Former Gov. Jim Edgar had to lead Illinois through difficult budget times, and he thinks the current governor's budget-cutting methods leave something to be desired.
"It was kind of an incomplete budget message," Edgar said of Quinn's gloomy address Wednesday, which included specifics on dozens of facility closings but left even bigger spending cuts to pensions and Medicaid up to working groups.
"I would say that my first reaction to the speech was that the good news was it was very short. The second was that there wasn't much in it and that's why it was short. I just didn't see any details. You leave out Medicaid and pensions and say you're going to balance the budget, I don't know how you do that."
Edgar, who was governor from 1991 to 1999, said the governor must lead.
"I always thought that when I was governor I had to say where we were going to cut it instead of saying to the Legislature, 'It's your job to go cut it,'" he said.
And while he supported the notion of closing state facilities, Edgar said he was concerned about Quinn's plan to shut down the "supermax" prison at Tamms in southern Illinois. Tamms, which has a population of about 390 but a staff of 300, was built and opened during Edgar's tenure.
"I don't have a real problem with closing facilities," said Edgar. "The one I would question is Tamms, because Tamms is not just another prison. It's the supermax prison where you put all the really bad inmates. Not the one who committed the most atrocious crimes but the ones who act the worst in the prisons, who cause all the problems in the prisons and cause them to be on lockdown, problems that can lead to riots."
Edgar said Tamms helped to keep peace in all of the other correctional centers.
"My experience was it helped a lot to keep the rest of the prisons, which were always overcrowded and are going to be even more overcrowded now, it kept them more peaceful because you took the really bad actors out and put them in Tamms. And then the others who might be bad actors didn't want to go to Tamms. They kinda got religion and they behaved better," said Edgar, now a distinguished fellow at the Institute of Government and Public Affairs at the University of Illinois.
"All the feedback I got after we built Tamms and opened it was that it worked," he said. "It costs a lot more to keep an inmate at Tamms because you've got a lot more security on them ($64,116 per inmate per year according to the Department of Corrections, versus the statewide average of $21,405 per inmate), but the question is if you bring those folks back into the regular prisons, do you all of a sudden have more potential problems in those other prisons?"

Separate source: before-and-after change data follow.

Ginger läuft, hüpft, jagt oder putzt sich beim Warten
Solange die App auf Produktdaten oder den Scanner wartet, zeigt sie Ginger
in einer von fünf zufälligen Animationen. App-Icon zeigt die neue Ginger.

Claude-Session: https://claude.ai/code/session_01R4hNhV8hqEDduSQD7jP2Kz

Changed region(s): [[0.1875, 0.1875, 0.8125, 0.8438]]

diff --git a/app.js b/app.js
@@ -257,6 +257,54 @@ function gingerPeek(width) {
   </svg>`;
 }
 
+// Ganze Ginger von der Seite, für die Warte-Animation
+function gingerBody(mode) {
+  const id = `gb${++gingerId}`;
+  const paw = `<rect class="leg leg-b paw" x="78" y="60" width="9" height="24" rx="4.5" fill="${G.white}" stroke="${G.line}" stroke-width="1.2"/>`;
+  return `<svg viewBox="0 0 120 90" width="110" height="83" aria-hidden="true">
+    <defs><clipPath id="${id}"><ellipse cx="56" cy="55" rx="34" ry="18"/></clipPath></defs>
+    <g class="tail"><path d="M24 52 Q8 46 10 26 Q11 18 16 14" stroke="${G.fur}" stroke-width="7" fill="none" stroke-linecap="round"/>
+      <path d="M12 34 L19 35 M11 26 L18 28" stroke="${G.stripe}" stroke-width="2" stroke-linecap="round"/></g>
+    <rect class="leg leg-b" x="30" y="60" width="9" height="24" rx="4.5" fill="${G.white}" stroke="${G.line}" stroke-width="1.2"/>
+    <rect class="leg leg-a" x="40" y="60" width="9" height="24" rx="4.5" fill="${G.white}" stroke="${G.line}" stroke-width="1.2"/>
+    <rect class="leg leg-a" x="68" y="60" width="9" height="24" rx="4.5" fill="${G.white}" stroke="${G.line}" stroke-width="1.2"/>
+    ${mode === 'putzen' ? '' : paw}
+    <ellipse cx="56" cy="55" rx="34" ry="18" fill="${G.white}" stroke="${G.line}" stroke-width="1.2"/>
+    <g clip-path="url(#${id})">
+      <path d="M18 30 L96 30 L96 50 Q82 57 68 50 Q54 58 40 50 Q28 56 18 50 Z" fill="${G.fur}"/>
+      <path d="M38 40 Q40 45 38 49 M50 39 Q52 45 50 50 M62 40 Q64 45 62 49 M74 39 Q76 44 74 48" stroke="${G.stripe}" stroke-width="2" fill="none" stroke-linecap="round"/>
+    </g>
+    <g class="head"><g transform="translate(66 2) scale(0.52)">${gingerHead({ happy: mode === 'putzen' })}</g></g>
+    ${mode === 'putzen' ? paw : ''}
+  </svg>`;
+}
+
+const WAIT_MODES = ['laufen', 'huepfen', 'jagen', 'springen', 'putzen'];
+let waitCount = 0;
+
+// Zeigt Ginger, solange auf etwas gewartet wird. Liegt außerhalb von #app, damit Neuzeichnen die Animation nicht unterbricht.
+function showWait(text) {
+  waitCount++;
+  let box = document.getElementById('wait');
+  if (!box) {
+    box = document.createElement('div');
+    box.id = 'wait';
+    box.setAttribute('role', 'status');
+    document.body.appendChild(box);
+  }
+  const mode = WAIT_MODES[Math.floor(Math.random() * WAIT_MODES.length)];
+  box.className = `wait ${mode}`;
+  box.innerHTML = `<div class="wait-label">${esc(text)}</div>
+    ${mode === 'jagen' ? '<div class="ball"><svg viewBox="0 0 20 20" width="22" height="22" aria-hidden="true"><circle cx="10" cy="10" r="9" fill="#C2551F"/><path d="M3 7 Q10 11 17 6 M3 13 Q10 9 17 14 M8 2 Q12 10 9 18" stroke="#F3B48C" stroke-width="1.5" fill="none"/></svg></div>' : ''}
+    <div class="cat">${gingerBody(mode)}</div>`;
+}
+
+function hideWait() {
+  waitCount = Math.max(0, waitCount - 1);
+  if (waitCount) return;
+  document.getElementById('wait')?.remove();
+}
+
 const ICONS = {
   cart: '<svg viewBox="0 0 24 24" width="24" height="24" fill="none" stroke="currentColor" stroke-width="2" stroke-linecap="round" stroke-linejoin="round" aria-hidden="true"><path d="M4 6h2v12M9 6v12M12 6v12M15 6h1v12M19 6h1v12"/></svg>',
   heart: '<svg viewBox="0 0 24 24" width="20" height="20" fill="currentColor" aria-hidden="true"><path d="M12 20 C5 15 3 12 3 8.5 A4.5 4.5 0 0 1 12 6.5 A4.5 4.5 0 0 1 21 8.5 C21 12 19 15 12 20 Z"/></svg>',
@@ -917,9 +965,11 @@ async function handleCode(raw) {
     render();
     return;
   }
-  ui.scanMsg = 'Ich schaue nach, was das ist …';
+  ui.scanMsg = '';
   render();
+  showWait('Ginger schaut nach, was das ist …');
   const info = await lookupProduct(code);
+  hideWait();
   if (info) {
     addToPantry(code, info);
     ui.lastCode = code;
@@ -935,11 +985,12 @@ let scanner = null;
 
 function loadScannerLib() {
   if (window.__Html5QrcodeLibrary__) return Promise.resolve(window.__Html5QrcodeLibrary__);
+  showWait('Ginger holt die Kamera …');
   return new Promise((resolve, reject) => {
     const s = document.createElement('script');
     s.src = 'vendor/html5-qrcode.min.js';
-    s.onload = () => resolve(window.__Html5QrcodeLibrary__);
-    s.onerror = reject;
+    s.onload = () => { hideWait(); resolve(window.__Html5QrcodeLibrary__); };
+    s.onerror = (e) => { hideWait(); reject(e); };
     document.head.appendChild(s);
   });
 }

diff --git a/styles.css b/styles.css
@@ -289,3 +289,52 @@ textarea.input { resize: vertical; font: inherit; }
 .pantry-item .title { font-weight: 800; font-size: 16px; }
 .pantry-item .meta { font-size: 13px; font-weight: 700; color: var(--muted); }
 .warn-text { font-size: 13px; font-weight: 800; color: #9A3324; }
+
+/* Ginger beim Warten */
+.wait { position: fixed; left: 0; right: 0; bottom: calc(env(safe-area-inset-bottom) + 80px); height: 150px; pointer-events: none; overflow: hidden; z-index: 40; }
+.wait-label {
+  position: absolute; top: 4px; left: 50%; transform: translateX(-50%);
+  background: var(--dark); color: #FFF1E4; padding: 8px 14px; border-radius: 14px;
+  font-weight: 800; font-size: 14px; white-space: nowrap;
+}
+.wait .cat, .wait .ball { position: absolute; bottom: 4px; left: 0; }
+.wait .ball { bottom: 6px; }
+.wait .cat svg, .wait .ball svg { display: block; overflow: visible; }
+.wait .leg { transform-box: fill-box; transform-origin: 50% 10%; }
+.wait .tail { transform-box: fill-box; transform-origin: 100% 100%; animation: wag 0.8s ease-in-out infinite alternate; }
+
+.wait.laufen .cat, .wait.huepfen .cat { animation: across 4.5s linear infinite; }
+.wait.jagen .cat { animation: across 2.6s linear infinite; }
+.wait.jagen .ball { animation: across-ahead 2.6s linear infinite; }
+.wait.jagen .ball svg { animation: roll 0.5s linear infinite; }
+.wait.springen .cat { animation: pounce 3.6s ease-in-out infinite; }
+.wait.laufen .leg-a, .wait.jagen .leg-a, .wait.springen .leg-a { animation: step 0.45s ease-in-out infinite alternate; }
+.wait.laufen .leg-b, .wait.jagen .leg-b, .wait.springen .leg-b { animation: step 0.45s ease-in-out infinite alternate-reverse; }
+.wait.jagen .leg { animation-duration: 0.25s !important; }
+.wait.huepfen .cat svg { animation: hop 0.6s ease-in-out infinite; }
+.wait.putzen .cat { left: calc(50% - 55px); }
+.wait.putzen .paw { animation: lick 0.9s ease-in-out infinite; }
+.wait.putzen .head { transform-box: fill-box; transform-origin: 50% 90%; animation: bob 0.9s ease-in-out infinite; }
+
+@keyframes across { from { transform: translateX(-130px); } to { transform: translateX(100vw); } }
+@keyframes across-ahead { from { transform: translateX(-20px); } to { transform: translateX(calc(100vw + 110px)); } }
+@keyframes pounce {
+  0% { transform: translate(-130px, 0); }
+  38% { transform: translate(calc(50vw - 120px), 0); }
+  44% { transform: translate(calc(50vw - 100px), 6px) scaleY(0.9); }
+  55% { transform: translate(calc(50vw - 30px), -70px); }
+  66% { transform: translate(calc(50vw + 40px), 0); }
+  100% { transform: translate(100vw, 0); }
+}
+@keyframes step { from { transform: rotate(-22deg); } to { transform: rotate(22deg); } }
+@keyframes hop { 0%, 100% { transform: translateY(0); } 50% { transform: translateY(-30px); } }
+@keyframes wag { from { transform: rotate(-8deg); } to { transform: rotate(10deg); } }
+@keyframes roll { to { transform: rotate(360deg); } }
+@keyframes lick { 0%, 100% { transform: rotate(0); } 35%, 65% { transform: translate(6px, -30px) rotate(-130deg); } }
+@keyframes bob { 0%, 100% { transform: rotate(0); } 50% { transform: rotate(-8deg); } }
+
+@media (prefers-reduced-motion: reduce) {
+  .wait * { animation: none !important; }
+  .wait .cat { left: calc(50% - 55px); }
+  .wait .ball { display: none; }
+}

Edgar said the Quinn administration "should be very careful" about closing Tamms.
"The thing I worried about the most when I became governor was having a prison riot. I had watched what happened to (New York Gov. Nelson) Rockefeller and I watched those prison riots and I did not want to have to deal with one of those. The day I left the governor's office, there were a lot of things I was relieved about, and one of them was I didn't have to worry about a prison riot any more."

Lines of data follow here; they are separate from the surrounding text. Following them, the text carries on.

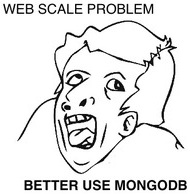
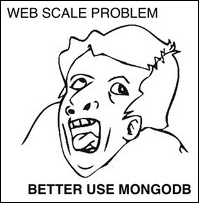
Move nosql guy into margin.

Changed region(s): [[0.0, 0.0, 1.0, 1.0], [0.0789, 0.7113, 0.1053, 0.7423]]

diff --git a/docs/conf.py b/docs/conf.py
@@ -112,7 +112,7 @@ html_theme_path = ['_themes']
 
 # The name of an image file (relative to this directory) to place at the top
 # of the sidebar.
-#html_logo = None
+html_logo = 'nosql-guy.jpg'
 
 # The name of an image file (within the static path) to use as favicon of the
 # docs.  This file should be a Windows icon file (.ico) being 16x16 or 32x32

diff --git a/docs/index.rst b/docs/index.rst
@@ -8,8 +8,6 @@ sortedfile
     :hidden:
     :maxdepth: 2
 
-.. image:: nosql-guy.jpg
-
 When handling large text files (for example, Apache logs), it is often
 desirable to quickly access some subset without first splitting or import to a
 database where a slow index creation process would be required.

Edgar also questioned Quinn's policy of cutting the budget everywhere but in education. Quinn proposed giving $20 million more to early childhood and $50 million more to the Monetary Award Program college scholarships.
"I don't know how you can give more to education. I don't see that. You may not cut education like you cut Medicaid, but I think you've got to say to everybody that we've got a problem and everybody's going to have to take some of this pain," Edgar said.
He also said he believes Quinn should have pushed for budget cuts at the same time he promoted the 67 percent income tax increase enacted last year.
"Raising taxes is probably the easiest part of this whole thing," he said. "The cutting of spending is going to be more brutal, which is something they should have done when they raised the taxes (in January 2011). They should have done them together.
"They've also got to stop creating new programs and spending more money. They're going to have to stay on a diet for several more years. That's just not in their nature. I know how much trouble I had in the '90s, trying to hold the line on the Legislature. They couldn't wait for me to get out of there."
This story appeared in print on Feb. 24.